→ **Required work**
Copy each line from the entries that the word "classList" appears in.

○ ○ ○ ○ ○

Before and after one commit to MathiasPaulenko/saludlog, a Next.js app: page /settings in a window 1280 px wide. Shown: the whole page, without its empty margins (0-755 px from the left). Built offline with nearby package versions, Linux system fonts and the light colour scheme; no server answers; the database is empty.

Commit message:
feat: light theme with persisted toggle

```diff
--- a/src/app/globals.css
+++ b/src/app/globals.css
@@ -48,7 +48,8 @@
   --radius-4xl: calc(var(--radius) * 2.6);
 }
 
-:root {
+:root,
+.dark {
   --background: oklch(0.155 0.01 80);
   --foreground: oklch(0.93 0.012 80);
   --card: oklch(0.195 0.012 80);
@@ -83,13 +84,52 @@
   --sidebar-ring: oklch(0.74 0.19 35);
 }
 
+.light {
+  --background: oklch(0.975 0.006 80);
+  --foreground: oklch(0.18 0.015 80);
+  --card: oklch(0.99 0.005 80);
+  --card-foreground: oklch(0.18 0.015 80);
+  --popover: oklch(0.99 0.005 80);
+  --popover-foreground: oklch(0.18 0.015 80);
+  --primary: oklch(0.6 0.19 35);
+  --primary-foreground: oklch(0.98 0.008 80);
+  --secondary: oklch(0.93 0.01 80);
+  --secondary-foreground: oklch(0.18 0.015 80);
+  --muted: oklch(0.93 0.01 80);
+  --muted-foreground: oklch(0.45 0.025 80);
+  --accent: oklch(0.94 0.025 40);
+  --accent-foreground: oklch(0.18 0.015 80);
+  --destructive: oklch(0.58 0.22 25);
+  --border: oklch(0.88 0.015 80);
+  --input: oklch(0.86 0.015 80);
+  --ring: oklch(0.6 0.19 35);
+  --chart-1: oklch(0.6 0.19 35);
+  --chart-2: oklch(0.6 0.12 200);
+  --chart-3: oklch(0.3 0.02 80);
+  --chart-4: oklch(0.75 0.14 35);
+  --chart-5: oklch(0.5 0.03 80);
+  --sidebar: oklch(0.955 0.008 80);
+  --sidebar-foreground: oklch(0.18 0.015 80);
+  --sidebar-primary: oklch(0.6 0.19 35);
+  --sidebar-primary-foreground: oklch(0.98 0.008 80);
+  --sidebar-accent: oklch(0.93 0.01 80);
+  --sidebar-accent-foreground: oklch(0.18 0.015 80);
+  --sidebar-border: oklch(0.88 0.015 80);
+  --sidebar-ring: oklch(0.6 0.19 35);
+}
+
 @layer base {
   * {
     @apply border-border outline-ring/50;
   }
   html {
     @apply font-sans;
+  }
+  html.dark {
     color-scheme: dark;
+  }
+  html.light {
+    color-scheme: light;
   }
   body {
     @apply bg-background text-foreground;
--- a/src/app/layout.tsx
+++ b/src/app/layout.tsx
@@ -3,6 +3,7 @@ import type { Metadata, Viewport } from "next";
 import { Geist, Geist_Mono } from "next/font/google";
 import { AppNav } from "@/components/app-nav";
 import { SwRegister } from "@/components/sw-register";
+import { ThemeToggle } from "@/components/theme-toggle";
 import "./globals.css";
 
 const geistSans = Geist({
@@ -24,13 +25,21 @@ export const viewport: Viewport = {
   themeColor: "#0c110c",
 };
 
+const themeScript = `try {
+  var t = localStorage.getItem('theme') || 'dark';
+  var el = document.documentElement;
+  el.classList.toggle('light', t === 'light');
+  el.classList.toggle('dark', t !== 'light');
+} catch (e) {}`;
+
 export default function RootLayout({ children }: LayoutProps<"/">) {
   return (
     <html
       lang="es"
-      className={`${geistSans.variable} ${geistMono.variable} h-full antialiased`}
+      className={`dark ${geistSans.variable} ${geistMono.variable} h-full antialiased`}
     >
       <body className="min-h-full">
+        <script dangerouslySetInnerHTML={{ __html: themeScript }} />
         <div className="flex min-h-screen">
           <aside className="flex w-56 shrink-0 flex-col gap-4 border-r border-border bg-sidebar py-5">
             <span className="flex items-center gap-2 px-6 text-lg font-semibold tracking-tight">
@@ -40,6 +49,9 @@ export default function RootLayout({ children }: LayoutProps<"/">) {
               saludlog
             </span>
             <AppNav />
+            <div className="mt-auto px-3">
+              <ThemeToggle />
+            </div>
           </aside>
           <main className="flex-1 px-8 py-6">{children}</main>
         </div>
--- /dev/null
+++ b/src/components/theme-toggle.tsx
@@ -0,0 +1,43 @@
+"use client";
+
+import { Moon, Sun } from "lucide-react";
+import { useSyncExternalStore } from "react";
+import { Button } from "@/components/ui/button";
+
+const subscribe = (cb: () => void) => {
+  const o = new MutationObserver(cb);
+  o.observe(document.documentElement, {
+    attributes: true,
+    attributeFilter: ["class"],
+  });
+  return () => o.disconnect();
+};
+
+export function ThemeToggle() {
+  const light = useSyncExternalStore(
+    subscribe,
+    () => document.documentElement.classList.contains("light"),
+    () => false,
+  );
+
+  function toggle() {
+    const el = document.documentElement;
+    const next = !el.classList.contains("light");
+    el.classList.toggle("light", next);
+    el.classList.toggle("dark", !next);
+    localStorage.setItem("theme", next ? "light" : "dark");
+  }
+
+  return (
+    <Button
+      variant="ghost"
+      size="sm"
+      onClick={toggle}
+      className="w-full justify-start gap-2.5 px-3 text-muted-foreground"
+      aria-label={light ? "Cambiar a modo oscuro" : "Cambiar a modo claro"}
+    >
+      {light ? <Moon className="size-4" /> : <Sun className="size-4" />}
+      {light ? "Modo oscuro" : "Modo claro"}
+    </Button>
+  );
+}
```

○ ○ ○ ○ ○

→ **Exercise result**
+  el.classList.toggle('light', t === 'light');
+  el.classList.toggle('dark', t !== 'light');
+    () => document.documentElement.classList.contains("light"),
+    const next = !el.classList.contains("light");
+    el.classList.toggle("light", next);
+    el.classList.toggle("dark", !next);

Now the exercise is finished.